» **WORK INSTRUCTION**: All that is wanted is how many lines in the records below include the string "pages".

» **SUPPLIED RECORDS**:
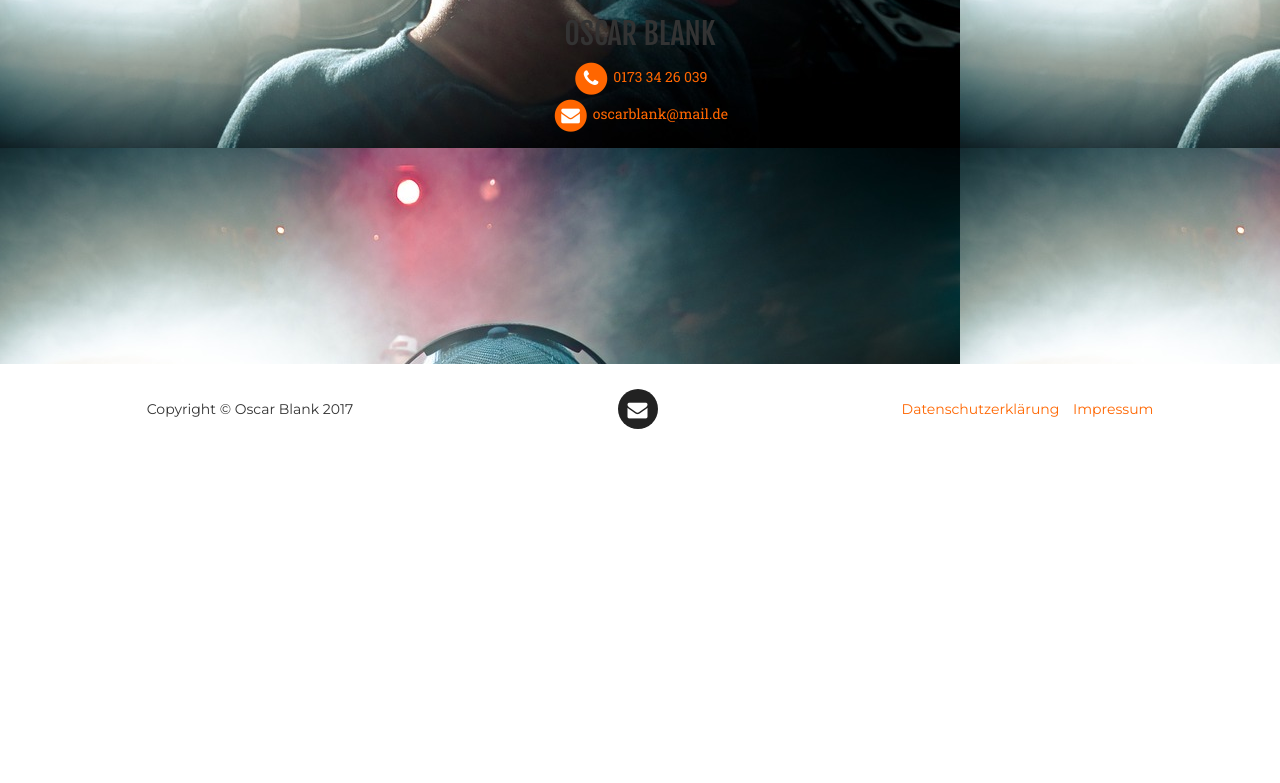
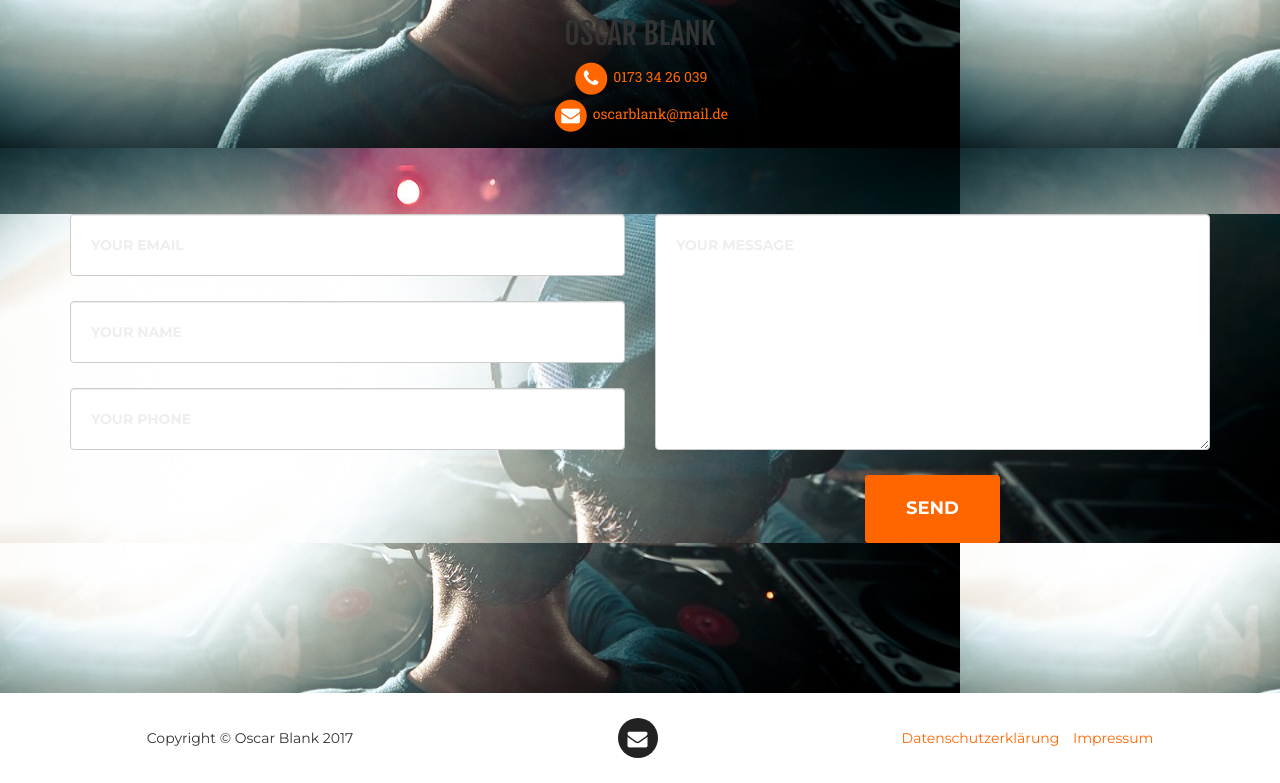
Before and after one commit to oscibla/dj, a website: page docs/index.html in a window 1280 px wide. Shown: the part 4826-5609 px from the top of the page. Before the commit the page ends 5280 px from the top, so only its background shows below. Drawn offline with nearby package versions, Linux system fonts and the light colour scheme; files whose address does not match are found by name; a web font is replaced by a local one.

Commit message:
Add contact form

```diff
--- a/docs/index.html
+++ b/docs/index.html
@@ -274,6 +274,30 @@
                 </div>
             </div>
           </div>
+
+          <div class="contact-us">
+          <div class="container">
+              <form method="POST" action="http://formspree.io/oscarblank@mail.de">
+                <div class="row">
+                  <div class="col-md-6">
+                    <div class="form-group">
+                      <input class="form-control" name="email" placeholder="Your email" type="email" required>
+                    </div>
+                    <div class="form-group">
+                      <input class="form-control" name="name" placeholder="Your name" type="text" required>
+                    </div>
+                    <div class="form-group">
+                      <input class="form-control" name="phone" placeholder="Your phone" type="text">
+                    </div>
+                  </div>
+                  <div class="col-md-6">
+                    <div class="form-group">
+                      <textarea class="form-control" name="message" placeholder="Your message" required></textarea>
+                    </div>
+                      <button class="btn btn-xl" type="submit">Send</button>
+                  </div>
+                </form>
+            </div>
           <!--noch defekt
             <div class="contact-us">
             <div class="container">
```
* * *
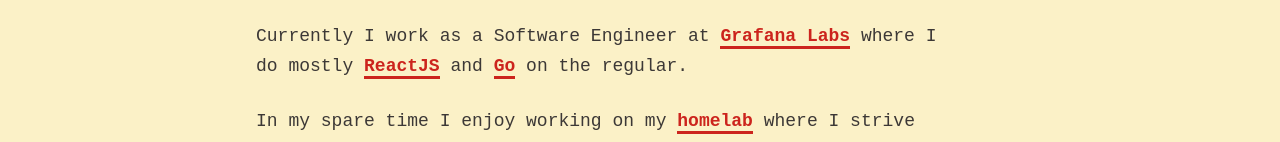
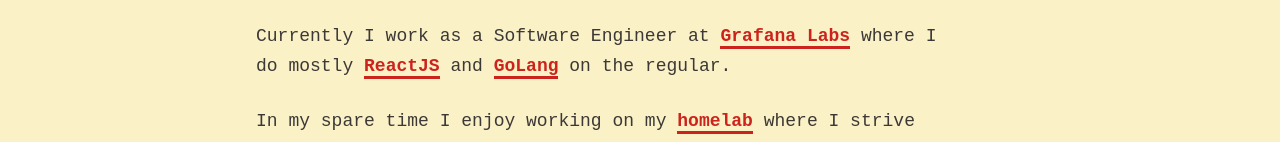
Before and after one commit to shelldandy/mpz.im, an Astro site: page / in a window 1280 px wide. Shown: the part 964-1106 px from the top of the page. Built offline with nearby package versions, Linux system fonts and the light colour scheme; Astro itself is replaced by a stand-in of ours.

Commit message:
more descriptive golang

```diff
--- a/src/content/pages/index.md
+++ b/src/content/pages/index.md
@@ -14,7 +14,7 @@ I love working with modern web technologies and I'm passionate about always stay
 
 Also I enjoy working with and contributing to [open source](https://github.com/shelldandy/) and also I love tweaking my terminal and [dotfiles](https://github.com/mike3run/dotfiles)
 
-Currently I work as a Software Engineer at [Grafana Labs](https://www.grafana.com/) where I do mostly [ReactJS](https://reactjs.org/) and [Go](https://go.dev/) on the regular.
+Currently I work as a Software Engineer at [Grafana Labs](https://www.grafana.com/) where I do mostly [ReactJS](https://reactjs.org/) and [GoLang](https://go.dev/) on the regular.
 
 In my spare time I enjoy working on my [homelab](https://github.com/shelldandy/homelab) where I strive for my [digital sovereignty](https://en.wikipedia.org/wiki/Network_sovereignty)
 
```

» **FINISHED EXERCISE**: 2